Getting There: There are several direct flights from India to Dubai International Airport (3-4 hrs). Emirates (emirates.com), the national carrier, boasts the world’s biggest fleets of Airbus A380s and Boeing 777s.
Where To Stay & Eat: Located on the eastern crescent of Palm Jumeirah, Anantara The Palm Dubai (doubles from AED2,000 including breakfast; +971-45678888 dubai-palm. anantara.com) offers excellent lagoon rooms, beach pool villas and over-water villas. St Regis Al Habtoor City (doubles from AED 1,800; +971-44355555, stregisdubai.com) is Dubai’s newest 5-star hotel that’s centrally located on Sheikh Zayed Road. it has a grand staircase, huge chandelier and excellent food at its speciality restaurants like Brasserie Quartier. Try the ‘Brunch at the Manor’ on Friday.

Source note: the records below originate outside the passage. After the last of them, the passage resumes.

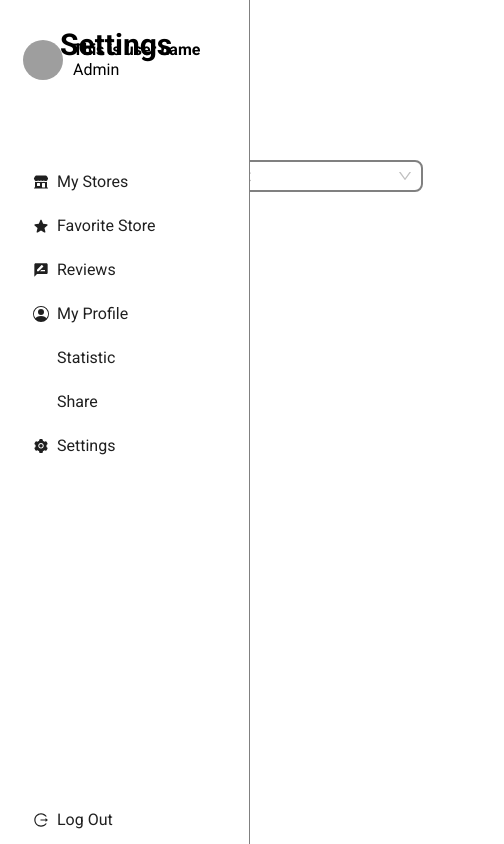
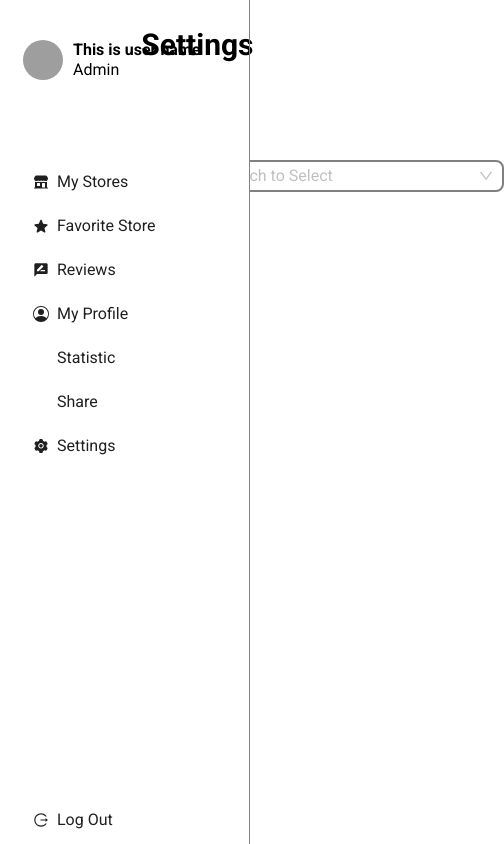
Before and after one commit to thienpa-fe/coffee-store-review, a Next.js app: page /dashboard/settings in a window 390 px wide. Shown: the whole page, 504 px wide, since content can reach past the window. Built offline with nearby package versions, Linux system fonts and the light colour scheme; grey boxes are pictures that could not be loaded; some icons are missing.

Commit message:
[CF-52]: Add more space and fix UI on mobile

```diff
--- a/src/app/dashboard/layout.jsx
+++ b/src/app/dashboard/layout.jsx
@@ -6,10 +6,10 @@ import { Col, Row } from 'antd';
 const DashboardLayout = ({ children }) => (
   <div>
     <Row>
-      <Col xxl={3} xl={5} lg={6}>
+      <Col xxl={3} xl={5} lg={6} xs={5}>
         <DashboardSidebar />
       </Col>
-      <Col xxl={21} xl={19} lg={18}>
+      <Col xxl={21} xl={19} lg={18} xs={19}>
         {children}
       </Col>
     </Row>
--- a/src/components/Dashboard/containers/DashboardFavoriteStoresContainer/styles.js
+++ b/src/components/Dashboard/containers/DashboardFavoriteStoresContainer/styles.js
@@ -1,7 +1,7 @@
 import styled from 'styled-components';
 
 const DashboardFavoriteStoresContainerStyled = styled.div`
-  padding: 30px;
+  padding: 30px 30px 30px 60px;
 
   @media only screen and (max-width: 1366px) {
     padding-left: 60px;
--- a/src/components/Dashboard/containers/DashboardMyStoresContainer/styles.js
+++ b/src/components/Dashboard/containers/DashboardMyStoresContainer/styles.js
@@ -1,7 +1,7 @@
 import styled from 'styled-components';
 
 const DashboardMyStoresContainerStyled = styled.div`
-  padding: 30px;
+  padding: 30px 30px 30px 60px;
 
   @media only screen and (max-width: 375px) {
     padding-left: 80px;
--- a/src/components/Dashboard/containers/DashboardSettingsContainer/styles.js
+++ b/src/components/Dashboard/containers/DashboardSettingsContainer/styles.js
@@ -1,8 +1,7 @@
 import styled from 'styled-components';
 
 const DashboardSettingsContainerStyled = styled.div`
-  padding: 30px;
-
+  padding: 30px 30px 30px 60px;
   .ant-form-item {
     margin-top: 100px;
   }
--- a/src/components/Dashboard/containers/DashboardShareUrlContainer/styles.js
+++ b/src/components/Dashboard/containers/DashboardShareUrlContainer/styles.js
@@ -1,7 +1,7 @@
 import styled from 'styled-components';
 
 const DashboardShareUrlContainerStyled = styled.div`
-  padding: 30px;
+  padding: 30px 30px 30px 60px;
 
   .share-url-area {
     display: grid;
--- a/src/components/Dashboard/containers/DashboardStatisticContainer/styles.js
+++ b/src/components/Dashboard/containers/DashboardStatisticContainer/styles.js
@@ -1,7 +1,7 @@
 import styled from 'styled-components';
 
 const DashboardStatisticContainerStyled = styled.div`
-  padding: 30px;
+  padding: 30px 30px 30px 60px;
   overflow: hidden;
   @media only screen and (max-width: 1366px) {
     padding-left: 40px;
```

French cuisine by Michelin chef Jerome Lagarde, the Lounge at At.mosphere (+971-48883828, atmosphereburjkhalifa.com), Burj Khalifa has a minimum spend policy of AED 200 per person at lunch and AED 250 for dinner, with guaranteed window seating. The same seating privilege for lunch at the restaurant will set you back by AED 500.
For sheer opulence with gilded interiors and a giant aquarium, it has to be Al Mahara, Burj al Arab(+971-43017600, jumeirah. com). Try the sea bass with almond sauce, Maine lobster with seaweed butter or poached tsarkaya oysters in cucumber and apple broth.
For rickshaw-style seating at oriental tables with overhead lights in bird cages and excellent Thai, Vietnamese and Chinese, go to the Mekong, Anantara The Palm Dubai (+971-45678304, dubai-palm.anantara.com/mekong). Try the sharing platter–crispy spring roll, Vietnamese spring roll, tod mun goong (Thai shrimp cake), plah goong (prawn salad with lemongrass), BBQ minced prawn on sugarcane skewer, gai hor baitoey (chicken pandan) and chicken satay.
What To See & Do: SeaWings Dubai (seawings.ae) offers a 40-min Dubai Silver Tour which takes off from Dubai Creek and costs AED 1695 per person. Heritage walking tours also available. At AED 3, Dubai Museum (dubaiculture.gov.ae) is a bargain for insights into Emirati culture and the history of Dubai in an old fort. Located on the ground floor of Dubai Mall, the 10-million litre Dubai Aquarium & Underwater Zoo (thedubaiaquarium. com) can be viewed from a distance for free, besides a range of experiences like cage snorkeling, and encounters with rays, otters and sharks for AED 100-200.